So if we know that we should do it, the question then becomes “can we do it?” In short, once again, yes we can. It’s true that just as with satellite imagery, activists won’t be able to access tools with the kinds of capabilities that governments have, but we don’t need to. Cheap alternatives exist that will serve our purposes. For example, why buy or lease a UAV for hundreds of thousands of dollars when we can build our own for only hundreds or thousands? In its most basic form, a UAV is basically just a remote controlled airplane or helicopter with a camera on it. There are already people who build them for fun, so why not tap into a community of hobbyists and put their skills towards a good cause? Even further, I’m in favor of organizing a competition for teams of engineering students from different schools to compete at creating the best humanitarian UAV on a budget.

Sure, this is all easier said than done and it would involve a lot of work, but the payoff would be worth the effort. Imagine being able to send a UAV into the inaccessible border regions of Burma to record military attacks against ethnic minority villages. Better yet, imagine being able to see them approaching and warn the people in danger. Those areas have little to no internet or mobile phone connectivity, so our more typical means of gathering information don’t work. On a smaller scale, think of a protest like those we’ve seen in Egypt’s Tahrir Square. Now imagine that instead of shaky cell phone images and the occasional news footage, the world could watch live video streaming from a quadcopter that fits in a backpack and can be piloted from an app on someone’s phone. That definitely provides a new perspective when security forces come and start cracking down. The best part is that it’s not new – people are already doing it, as this video from CNN shows. Sure, there are risks, but the people resisting oppression are already facing great risks every day, so why not give them better tools to tell their story?

With our focus on technology and innovation to support early warning and ultimately the prevention of genocide, developing UAVs obviously has great potential for the Sentinel Project and other human rights groups. They’re not the ultimate answer for predicting and preventing genocide, but definitely have a place in our intelligence toolbox.

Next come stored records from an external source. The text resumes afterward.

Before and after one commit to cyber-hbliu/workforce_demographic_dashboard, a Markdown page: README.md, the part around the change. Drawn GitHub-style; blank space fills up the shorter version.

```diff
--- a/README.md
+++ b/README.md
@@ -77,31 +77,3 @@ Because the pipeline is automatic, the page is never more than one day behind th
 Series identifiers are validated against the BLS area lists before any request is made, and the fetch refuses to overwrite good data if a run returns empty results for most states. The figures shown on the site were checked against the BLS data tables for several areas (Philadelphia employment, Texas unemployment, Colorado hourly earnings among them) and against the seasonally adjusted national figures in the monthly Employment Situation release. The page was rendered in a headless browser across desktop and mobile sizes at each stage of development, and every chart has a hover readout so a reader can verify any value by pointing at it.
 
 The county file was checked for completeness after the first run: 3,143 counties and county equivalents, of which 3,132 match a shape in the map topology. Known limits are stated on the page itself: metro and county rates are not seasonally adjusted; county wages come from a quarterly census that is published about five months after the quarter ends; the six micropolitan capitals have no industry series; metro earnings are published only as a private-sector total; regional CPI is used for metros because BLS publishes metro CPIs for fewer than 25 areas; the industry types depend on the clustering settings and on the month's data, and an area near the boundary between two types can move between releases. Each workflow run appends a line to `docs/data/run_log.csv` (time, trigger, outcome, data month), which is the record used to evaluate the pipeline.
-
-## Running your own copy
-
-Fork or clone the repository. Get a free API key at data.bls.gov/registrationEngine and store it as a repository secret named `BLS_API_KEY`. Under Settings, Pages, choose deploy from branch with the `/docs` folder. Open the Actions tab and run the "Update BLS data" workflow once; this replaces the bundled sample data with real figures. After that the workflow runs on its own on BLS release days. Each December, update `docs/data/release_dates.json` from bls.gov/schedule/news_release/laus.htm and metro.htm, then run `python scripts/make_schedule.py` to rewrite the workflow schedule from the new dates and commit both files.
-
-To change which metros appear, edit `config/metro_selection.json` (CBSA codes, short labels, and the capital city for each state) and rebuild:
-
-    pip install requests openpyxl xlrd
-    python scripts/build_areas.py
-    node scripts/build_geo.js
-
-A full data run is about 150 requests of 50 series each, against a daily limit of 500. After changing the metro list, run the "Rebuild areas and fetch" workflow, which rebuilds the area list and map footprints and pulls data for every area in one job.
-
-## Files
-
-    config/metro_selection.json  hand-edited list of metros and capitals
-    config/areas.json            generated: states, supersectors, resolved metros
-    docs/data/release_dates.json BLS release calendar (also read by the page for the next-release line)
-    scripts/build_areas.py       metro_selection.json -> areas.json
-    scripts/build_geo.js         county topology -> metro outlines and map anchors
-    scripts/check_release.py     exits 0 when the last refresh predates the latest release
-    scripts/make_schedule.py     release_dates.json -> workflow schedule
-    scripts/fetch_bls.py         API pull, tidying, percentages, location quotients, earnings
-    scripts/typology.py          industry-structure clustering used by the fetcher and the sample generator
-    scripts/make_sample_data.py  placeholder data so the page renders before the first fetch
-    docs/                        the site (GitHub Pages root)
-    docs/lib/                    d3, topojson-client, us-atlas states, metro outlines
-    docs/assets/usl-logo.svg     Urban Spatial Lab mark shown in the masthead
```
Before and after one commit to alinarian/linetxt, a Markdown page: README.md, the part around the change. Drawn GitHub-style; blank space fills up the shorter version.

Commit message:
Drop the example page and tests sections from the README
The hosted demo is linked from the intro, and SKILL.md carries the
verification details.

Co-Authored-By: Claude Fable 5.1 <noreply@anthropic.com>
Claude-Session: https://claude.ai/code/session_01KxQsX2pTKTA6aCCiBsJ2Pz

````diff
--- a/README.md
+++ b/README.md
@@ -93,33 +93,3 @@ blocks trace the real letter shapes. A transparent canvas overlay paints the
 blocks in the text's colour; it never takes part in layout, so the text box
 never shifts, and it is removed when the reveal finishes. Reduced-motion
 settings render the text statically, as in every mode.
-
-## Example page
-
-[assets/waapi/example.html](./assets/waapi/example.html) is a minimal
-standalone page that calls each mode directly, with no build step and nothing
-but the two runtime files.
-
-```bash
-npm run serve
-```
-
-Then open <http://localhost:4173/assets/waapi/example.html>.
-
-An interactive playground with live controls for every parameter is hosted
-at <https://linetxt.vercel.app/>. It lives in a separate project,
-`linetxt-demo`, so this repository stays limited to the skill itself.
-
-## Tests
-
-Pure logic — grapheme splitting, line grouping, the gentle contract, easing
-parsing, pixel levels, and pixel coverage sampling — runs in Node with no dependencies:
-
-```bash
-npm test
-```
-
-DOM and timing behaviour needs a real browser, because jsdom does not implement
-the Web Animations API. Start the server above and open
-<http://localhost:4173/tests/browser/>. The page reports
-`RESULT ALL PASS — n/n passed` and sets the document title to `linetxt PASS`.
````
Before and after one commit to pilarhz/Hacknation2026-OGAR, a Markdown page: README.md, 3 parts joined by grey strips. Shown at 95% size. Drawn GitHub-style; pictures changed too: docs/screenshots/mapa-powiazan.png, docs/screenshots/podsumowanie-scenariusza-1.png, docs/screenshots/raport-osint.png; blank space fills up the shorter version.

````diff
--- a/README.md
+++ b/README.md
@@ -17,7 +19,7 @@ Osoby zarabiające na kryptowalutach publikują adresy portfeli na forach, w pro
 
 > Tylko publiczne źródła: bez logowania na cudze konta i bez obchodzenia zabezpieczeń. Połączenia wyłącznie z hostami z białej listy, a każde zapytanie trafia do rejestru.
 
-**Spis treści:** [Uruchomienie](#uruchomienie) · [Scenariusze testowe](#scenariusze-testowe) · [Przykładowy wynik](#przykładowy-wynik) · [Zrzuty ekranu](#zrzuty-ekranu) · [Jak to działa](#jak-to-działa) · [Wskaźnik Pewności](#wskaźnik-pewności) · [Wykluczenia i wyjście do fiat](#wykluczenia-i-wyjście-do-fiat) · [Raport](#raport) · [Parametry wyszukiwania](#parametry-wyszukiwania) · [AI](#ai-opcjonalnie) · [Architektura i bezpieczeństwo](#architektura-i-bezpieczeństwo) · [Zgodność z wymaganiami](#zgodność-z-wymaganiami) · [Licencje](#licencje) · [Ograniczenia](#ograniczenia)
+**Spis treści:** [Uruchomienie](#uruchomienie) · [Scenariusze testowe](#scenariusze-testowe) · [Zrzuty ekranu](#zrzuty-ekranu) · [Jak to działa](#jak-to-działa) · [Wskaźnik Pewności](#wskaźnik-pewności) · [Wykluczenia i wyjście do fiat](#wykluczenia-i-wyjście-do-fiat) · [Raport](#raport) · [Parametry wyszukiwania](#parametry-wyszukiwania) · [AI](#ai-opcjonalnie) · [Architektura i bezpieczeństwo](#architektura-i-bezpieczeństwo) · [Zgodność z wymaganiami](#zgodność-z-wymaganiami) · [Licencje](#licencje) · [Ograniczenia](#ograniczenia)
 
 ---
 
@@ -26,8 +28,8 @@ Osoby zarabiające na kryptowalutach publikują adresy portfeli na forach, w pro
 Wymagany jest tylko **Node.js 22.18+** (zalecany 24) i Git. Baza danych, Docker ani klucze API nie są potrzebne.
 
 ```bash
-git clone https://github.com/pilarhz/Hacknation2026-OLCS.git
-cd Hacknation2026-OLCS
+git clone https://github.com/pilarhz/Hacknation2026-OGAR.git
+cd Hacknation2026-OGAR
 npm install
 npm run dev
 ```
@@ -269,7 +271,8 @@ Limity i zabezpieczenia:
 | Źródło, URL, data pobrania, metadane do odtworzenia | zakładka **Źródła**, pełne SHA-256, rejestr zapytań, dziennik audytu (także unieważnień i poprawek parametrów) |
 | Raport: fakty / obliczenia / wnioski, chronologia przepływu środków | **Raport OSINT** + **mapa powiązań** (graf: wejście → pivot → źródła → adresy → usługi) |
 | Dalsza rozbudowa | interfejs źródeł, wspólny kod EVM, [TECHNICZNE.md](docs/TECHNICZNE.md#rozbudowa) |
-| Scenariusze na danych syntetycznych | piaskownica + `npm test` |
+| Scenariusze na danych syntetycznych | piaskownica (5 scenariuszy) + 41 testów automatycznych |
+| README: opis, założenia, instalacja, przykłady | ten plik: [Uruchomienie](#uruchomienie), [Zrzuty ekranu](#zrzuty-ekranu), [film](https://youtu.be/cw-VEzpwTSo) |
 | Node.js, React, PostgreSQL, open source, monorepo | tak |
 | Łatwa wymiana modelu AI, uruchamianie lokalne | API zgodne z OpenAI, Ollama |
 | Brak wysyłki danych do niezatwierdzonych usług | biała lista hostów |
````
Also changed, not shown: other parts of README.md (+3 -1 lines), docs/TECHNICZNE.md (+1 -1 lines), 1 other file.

Image source article: “Drones for Human Rights: Brilliant or Foolish? (Updated)